Gov. Greg Abbott is continuing to double down on his support for school choice legislation, as National School Choice Week is recognized across the country.
It’s National #SchoolChoiceWeek.
Parents know what is best for their children’s education.
— Gov. Greg Abbott (@GovAbbott) January 23, 2023
National School Choice Week has been recognized every January since 2011. A project of the Florida-based National School Choice Awareness Foundation, the weeklong event “informs, inspires, and empowers parents to discover the K-12 education options available for their children, while generating widespread public awareness of the importance of opportunity in K-12 education.”
During the week, participating schools host community outreach events where attendees can receive the movement’s iconic yellow scarves, and politicians speak at gatherings to promote school choice.
In the context of the annual event, “school choice” refers to awareness of all K-12 education options, from traditional public schools to charter schools, private schools, homeschooling, and online learning. In recent years, however, the term has come to refer to the availability of state-funded alternatives to public schools and the effort to expand those alternatives so that parents have the financial freedom to choose the education that’s best for their children.
Texas is one of 45 states that allow charter schools, but lawmakers have not authorized state funding for any other form of K-12 alternative to public education, making Texas one of 19 states to share this distinction. Efforts to pass school choice legislation in Texas have failed repeatedly since the mid-1990s, though several bills have received the approval of the Senate only to be killed in the House, the most recent such occurrence being in 2017.
A lot has changed in the intervening years, however, and school choice advocates believe the momentum is on their side during the current legislative session.
Discontent and anger sparked by public school administrators’ typical response to the COVID-19 pandemic and the indoctrination of students through critical race theory and radical sexual ideologies have fueled the recent push for school choice, and prominent political power brokers have staked out positions on both sides of the issue.

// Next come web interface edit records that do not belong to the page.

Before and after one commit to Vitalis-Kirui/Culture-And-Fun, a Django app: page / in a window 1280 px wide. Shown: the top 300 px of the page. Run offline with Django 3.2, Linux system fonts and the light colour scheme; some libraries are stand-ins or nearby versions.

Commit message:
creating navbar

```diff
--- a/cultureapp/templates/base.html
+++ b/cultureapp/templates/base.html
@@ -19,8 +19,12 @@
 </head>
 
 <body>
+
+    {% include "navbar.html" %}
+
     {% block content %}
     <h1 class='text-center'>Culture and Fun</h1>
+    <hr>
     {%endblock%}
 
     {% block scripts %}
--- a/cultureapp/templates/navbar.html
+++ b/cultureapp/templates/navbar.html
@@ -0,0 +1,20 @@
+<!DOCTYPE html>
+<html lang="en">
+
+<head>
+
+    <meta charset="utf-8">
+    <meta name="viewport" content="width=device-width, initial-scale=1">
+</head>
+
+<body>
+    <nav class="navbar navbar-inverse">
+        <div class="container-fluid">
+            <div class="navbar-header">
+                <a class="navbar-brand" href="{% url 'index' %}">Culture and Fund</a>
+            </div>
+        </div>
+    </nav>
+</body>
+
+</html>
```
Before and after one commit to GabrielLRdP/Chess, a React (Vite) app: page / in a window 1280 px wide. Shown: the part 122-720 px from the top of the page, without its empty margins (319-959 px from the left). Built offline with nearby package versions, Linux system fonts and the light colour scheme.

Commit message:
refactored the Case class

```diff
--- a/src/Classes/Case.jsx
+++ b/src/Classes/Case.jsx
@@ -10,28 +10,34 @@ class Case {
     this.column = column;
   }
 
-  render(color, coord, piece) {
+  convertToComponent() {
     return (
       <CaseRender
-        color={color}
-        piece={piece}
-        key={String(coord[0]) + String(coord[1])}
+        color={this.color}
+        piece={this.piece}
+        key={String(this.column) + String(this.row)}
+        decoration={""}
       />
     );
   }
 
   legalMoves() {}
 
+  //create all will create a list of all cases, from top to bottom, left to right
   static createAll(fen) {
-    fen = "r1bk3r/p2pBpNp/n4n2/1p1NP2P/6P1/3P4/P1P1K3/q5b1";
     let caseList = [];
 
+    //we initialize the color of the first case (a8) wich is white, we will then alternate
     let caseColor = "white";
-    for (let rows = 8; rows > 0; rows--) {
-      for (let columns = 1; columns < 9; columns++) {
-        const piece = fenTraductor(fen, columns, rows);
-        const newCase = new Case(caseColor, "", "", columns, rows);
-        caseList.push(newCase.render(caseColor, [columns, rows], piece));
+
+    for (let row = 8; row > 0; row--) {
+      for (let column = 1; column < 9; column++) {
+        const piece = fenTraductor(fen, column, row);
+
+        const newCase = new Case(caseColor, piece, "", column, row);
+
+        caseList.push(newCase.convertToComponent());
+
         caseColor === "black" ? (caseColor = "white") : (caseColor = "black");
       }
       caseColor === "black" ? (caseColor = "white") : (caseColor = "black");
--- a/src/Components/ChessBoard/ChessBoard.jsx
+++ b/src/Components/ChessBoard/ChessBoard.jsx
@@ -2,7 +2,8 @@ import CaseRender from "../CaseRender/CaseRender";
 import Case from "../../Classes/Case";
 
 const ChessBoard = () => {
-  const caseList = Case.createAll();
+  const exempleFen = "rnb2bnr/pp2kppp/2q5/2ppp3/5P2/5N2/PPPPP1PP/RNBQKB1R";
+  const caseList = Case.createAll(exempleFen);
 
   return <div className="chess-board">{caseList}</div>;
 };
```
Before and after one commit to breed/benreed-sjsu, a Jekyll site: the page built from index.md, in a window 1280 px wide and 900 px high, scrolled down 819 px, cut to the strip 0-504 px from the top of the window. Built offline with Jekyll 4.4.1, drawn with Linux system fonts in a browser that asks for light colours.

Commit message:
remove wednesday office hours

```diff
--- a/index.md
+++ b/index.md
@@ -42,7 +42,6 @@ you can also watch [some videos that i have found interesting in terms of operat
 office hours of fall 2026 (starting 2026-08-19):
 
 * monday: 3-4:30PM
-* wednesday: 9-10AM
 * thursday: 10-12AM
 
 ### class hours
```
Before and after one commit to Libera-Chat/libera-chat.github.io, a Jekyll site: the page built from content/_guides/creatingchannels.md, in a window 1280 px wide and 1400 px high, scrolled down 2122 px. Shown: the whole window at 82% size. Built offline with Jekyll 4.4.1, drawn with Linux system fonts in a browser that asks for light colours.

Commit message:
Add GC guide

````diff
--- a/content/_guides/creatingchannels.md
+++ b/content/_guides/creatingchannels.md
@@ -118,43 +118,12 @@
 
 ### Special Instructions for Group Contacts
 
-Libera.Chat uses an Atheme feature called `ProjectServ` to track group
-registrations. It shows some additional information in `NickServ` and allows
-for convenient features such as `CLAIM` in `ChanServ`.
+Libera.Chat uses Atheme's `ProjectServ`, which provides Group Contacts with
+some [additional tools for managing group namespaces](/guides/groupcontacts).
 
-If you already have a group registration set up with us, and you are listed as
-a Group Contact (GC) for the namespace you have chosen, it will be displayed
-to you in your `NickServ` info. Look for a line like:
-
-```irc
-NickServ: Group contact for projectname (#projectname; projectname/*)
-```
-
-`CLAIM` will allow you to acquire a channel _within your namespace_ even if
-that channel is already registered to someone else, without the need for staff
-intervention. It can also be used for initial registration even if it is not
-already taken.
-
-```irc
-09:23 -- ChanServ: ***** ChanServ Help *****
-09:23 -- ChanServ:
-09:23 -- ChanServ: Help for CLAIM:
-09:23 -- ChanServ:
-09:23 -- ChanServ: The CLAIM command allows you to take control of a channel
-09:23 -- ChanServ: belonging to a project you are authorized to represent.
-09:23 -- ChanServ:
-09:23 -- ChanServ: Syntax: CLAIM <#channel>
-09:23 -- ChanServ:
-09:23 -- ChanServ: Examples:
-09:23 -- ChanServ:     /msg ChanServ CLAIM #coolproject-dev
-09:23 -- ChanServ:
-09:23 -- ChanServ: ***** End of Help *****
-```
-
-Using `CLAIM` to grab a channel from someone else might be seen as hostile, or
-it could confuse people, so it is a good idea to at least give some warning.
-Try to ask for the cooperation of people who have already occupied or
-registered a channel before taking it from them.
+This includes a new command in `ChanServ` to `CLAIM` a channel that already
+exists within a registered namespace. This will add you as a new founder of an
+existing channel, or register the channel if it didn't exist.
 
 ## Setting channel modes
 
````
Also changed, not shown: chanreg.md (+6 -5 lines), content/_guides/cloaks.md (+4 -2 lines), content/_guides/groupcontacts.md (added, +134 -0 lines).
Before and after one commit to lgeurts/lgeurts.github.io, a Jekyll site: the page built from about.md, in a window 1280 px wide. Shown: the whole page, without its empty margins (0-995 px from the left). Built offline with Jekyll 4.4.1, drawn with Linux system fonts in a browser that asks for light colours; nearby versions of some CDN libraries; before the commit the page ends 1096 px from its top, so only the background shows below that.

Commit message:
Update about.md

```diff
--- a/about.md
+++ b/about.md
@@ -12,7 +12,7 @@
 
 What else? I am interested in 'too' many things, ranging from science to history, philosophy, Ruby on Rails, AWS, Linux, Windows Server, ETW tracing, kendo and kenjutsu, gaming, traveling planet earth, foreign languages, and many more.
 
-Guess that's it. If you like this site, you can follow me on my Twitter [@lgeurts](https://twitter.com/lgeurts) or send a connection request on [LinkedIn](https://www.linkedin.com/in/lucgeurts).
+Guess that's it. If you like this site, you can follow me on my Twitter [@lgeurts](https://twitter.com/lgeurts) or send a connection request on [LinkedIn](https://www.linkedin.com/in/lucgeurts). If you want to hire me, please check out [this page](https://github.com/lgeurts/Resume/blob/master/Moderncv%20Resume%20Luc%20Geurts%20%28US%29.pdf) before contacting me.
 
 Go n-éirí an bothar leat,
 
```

Abbott, Lt. Gov. Dan Patrick, and the Republican Party of Texas have indicated they expect lawmakers to deliver on parents’ demand for school choice, while Texas House Speaker Dade Phelan, the State Board of Education, and the Texas Association of School Boards have expressed varying degrees of opposition to this effort. State and national advocacy organizations like the Texas Home School Coalition, the Texas State Teachers Association, and the American Federation for Children are also getting involved, setting the stage for an intense debate in the coming months.
Republican legislators in the House and Senate have already filed at least three bills to create school choice programs.
Patrick recently announced Senate committee assignments and will begin referring bills to committees within the next few weeks. Phelan is expected to do the same in the House once he assigns members to committees. Committees can begin considering bills after the 30th day of the session on February 9, but neither chamber can vote on legislation before March 11 unless Gov. Abbott designates it as an emergency item.